'OLD, CLASSIC and stately, but cumbersome tired and out of date.' This is the image of the ICE portrayed by Rob Jackson, North West Association chairman, at his chairman's address in Manchester recently.
In the week that incoming President Joe Dwyer asked 'Is the ICE relevant?', Jackson likened the Institution to a Victorian wardrobe, 'large, old and full of interesting objects', but asked: 'Does it really fit into our modern lifestyle?'
Jackson firmly believed that a major shake-up within the ICE is what is needed.
He pointed out that of the 5,500 members in his association, only 400 of these members actually took part in Institution affairs. But why should they, he asked, when in his own experience of 25 years in industry, the ICE did little to promote his standing in society.
This point is driven home by a recent survey that asked 11-15 year old children to name a famous engineer, he said. The most popular answer? Kevin Webster of Coronation Street. The public needs to be made more aware of our achievements, Jackson said.
'Celebrating the Millennium with a tent and a wheel was a wasted opportunity'.
But do civil engineers deserve a higher status? Jackson suggested that the risks of working in the civil engineering profession are huge, but the benefits of being in the profession in no way reflect this.
He quoted a graduate engineer who, having recently left the industry, said 'the construction industry has not evolved to meet the expectations of graduate civil engineers'.
A heated debate followed this quote, which left the audience divided over changes to routes to membership that would remove the need for site, drafting or CAD experience in graduate training.
Jackson pledged that he would personally see to it that this issue and any others members may have were placed before the ICE decision makers. If they are not, he said, the ICE wardrobe would become riddled with woodworm.
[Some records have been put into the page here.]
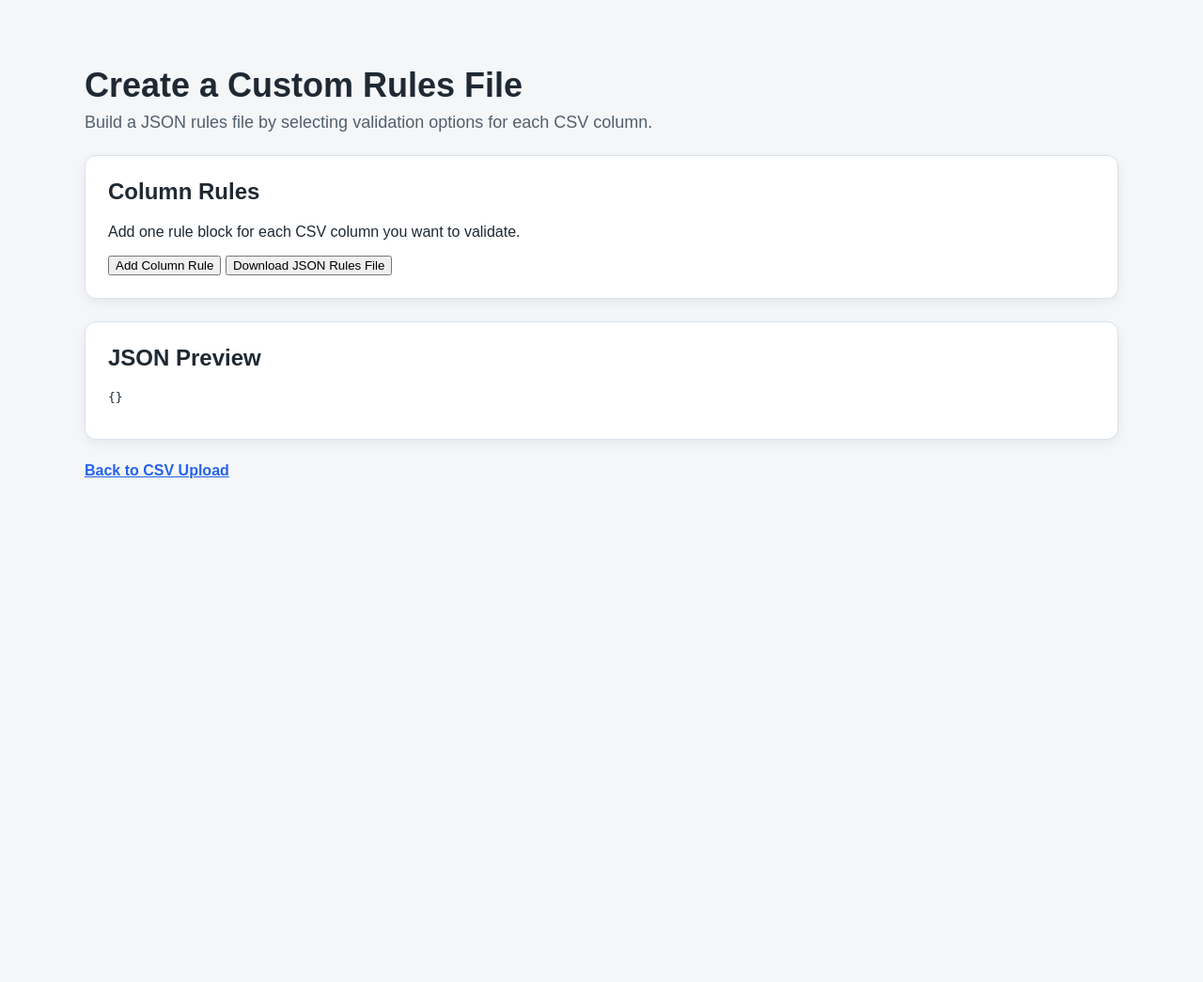
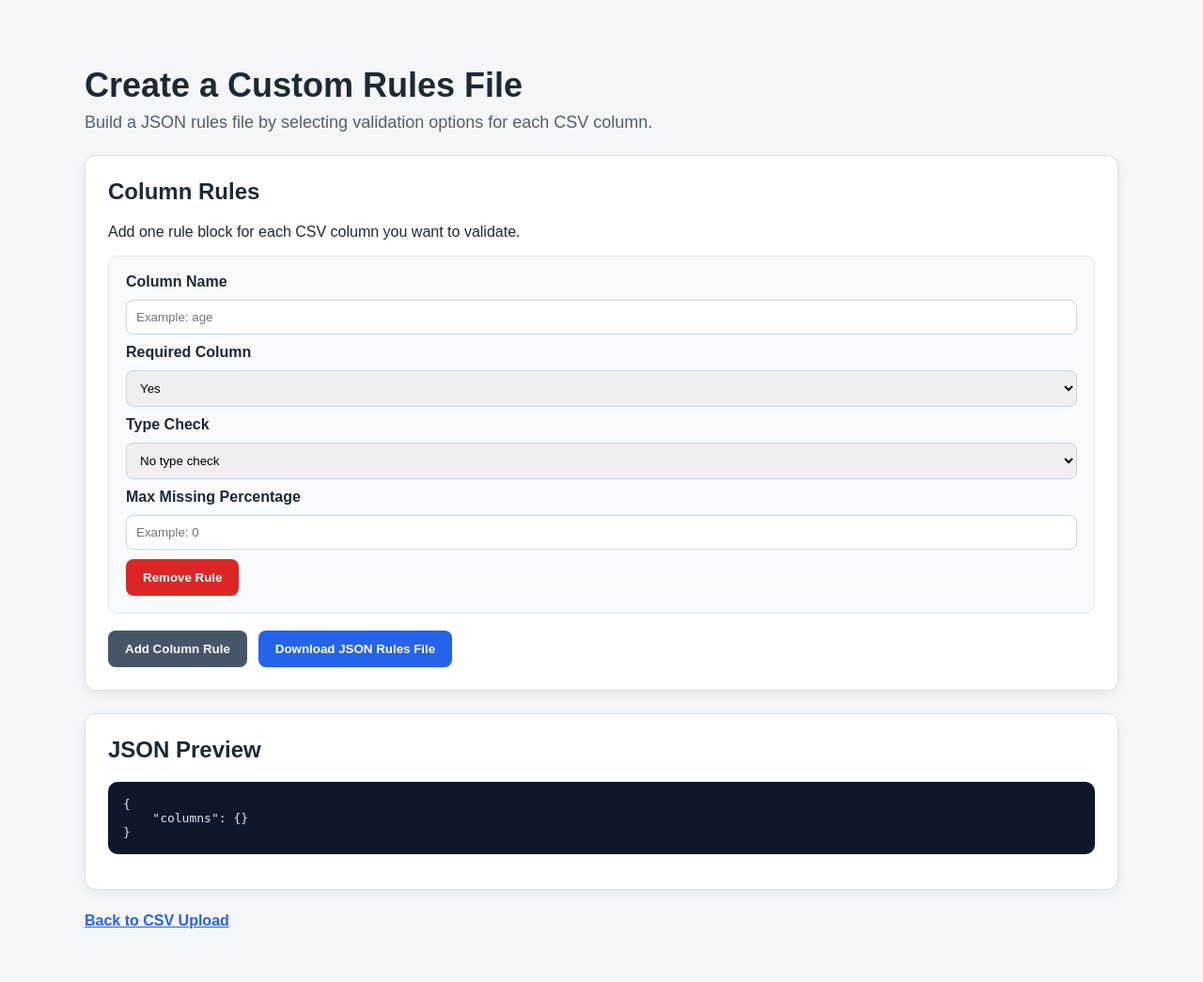
Before and after one commit to rp2215/csv-quality-checker, a Flask app: page /rules-builder in a window 1280 px wide. Shown: the whole page at 94% size. Before the commit the page ends 509 px from the top, so only its background shows below. Run offline with Flask 3, Linux system fonts and the light colour scheme.

Commit message:
can now download custom rule file in browser

```diff
--- a/src/web_app/app.py
+++ b/src/web_app/app.py
@@ -31,8 +31,8 @@ def allowed_rules_file(filename):
 
     file_extension = filename.rsplit(".",1)[1].lower()
 
-    if file_extension == "json":
-        return True
+    # return true only for json files
+    return file_extension == "json"
 
 def create_timestamp():
 
@@ -111,7 +111,7 @@ def index():
         if rules_file and rules_file.filename != "":
 
             if not allowed_rules_file(rules_file.filename):
-                return render_template("index.hmtl", error="Rules file must be a .json file",)
+                return render_template("index.html", error="Rules file must be a .json file",)
 
             rules_filename = create_timestamped_filename(rules_file.filename)
 
--- a/src/web_app/static/rules_builder.js
+++ b/src/web_app/static/rules_builder.js
@@ -41,7 +41,7 @@ function addRuleBlock() {
             class="rule-missing-percent"
             min="0"
             max="100"
-            step="0.01" <!-- smallest alllowed increment value --!>
+            step="0.01"
             placeholder="Example: 0"
         >
 
@@ -66,3 +66,80 @@ function removeRuleBlock(button){
     ruleBlock.remove()
     updatePreview();
 }
+
+// turn UI selections into valid json structure
+function buildRulesObject() {
+
+    const rules = {columns: {}, };
+
+    const ruleBlocks = document.querySelectorAll(".rule-builder-card") // gets every block currently on page
+
+    ruleBlocks.forEach((ruleBlock) => {
+
+        const columnName = ruleBlock.querySelector(".rule-column-name").value.trim();
+
+        if(columnName === ""){
+            return;
+        }
+
+        // Get all user inputted values
+        const requiredValue = ruleBlock.querySelector(".rule-required").value;
+        const typeValue = ruleBlock.querySelector(".rule-type").value;
+        const missingPercentValue = ruleBlock.querySelector(".rule-missing-percent").value;
+
+        const columnRules = {}; // rules for one column
+
+        columnRules.required = requiredValue === "true";
+
+        // only add type and missing percent when user selected one
+        if (typeValue !== ""){
+            columnRules.type = typeValue;
+        }
+        if (missingPercentValue !== ""){
+            columnRules.max_missing_percent = Number (missingPercentValue);
+        }
+
+        rules.columns[columnName] = columnRules // add column to rules object
+
+    });
+
+    return rules;
+}
+
+// update live preview of added rules
+function updatePreview() {
+
+    const rules = buildRulesObject();
+
+    rulesPreview.textContent = JSON.stringify(rules,null,4);
+}
+
+// download as JSON file
+function downloadRulesFile(){
+
+    const rules = buildRulesObject();
+
+    // check at least one column rule exists
+    if (Object.keys(rules.columns).length === 0){
+        alert("Add at least one column rule before downloading.")
+        return;
+    }
+
+    const rulesJson = JSON.stringify(rules, null, 4)
+
+    const jsonFileBlob = new Blob([rulesJson], {type: "application/json",}); // create the downloadable JSON file
+
+    const downloadLink = document.createElement("a") // temp link
+
+    // attach file to link and set name
+    downloadLink.href = URL.createObjectURL(jsonFileBlob)
+    downloadLink.download = "custom_rules.json";
+
+    downloadLink.click(); // trigger donwload
+
+    URL.revokeObjectURL(downloadLink.href); // releases the temp object URL
+
+}
+// update preview whenver user input changes
+document.addEventListener("input", updatePreview)
+addRuleBlock(); // on first load add blank
--- a/src/web_app/static/style.css
+++ b/src/web_app/static/style.css
@@ -209,3 +209,91 @@ body {
 .rule-column-card li {
     margin-bottom: 6px;
 }
+
+.build-rule-file-link {
+    margin-top: 20px;
+    padding-top: 16px;
+    border-top: 1px solid #e2e8f0;
+}
+
+
+.build-rule-file-link p {
+    margin: 0 0 8px;
+    color: #64748b;
+}
+
+
+.build-rule-file-link a {
+    color: #2563eb;
+    font-weight: 700;
+    text-decoration: none;
+}
+
+
+.build-rule-file-link a:hover {
+    text-decoration: underline;
+}
+
+
+.rule-builder-card {
+    display: grid;
+    gap: 10px;
+    margin-bottom: 18px;
+    padding: 18px;
+    background: #f8fafc;
+    border: 1px solid #e2e8f0;
+    border-radius: 10px;
+}
+
+.rule-builder-card label {
+    font-weight: 700;
+}
+
+
+.rule-builder-card input,
+.rule-builder-card select {
+    padding: 10px;
+    border: 1px solid #cbd5e1;
+    border-radius: 8px;
+}
+
+.button-row {
+    display: flex;
+    flex-wrap: wrap;
+    gap: 12px;
+}
+
+
+.button-row button,
+.rule-builder-card button {
+    width: fit-content;
+    padding: 12px 18px;
+    border: none;
+    border-radius: 8px;
+    font-weight: 700;
+    cursor: pointer;
+}
+
+
+.button-row button {
+    background: #2563eb;
+    color: #ffffff;
+}
+
+.secondary-button {
+    background: #475569 !important;
+    color: #ffffff;
+}
+
+.remove-button {
+    background: #dc2626;
+    color: #ffffff;
+}
+
+pre {
+    overflow-x: auto;
+    padding: 16px;
+    background: #0f172a;
+    color: #e2e8f0;
+    border-radius: 10px;
+}
```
After a professional career of nearly 20 years in industry Rob Jackson joined Liverpool John Moores University in 1994 as head of civil and environmental engineering. His industrial experience was gained throughout the UK and the Middle East. He is now Parkman professor of water and environmental engineering at JMU.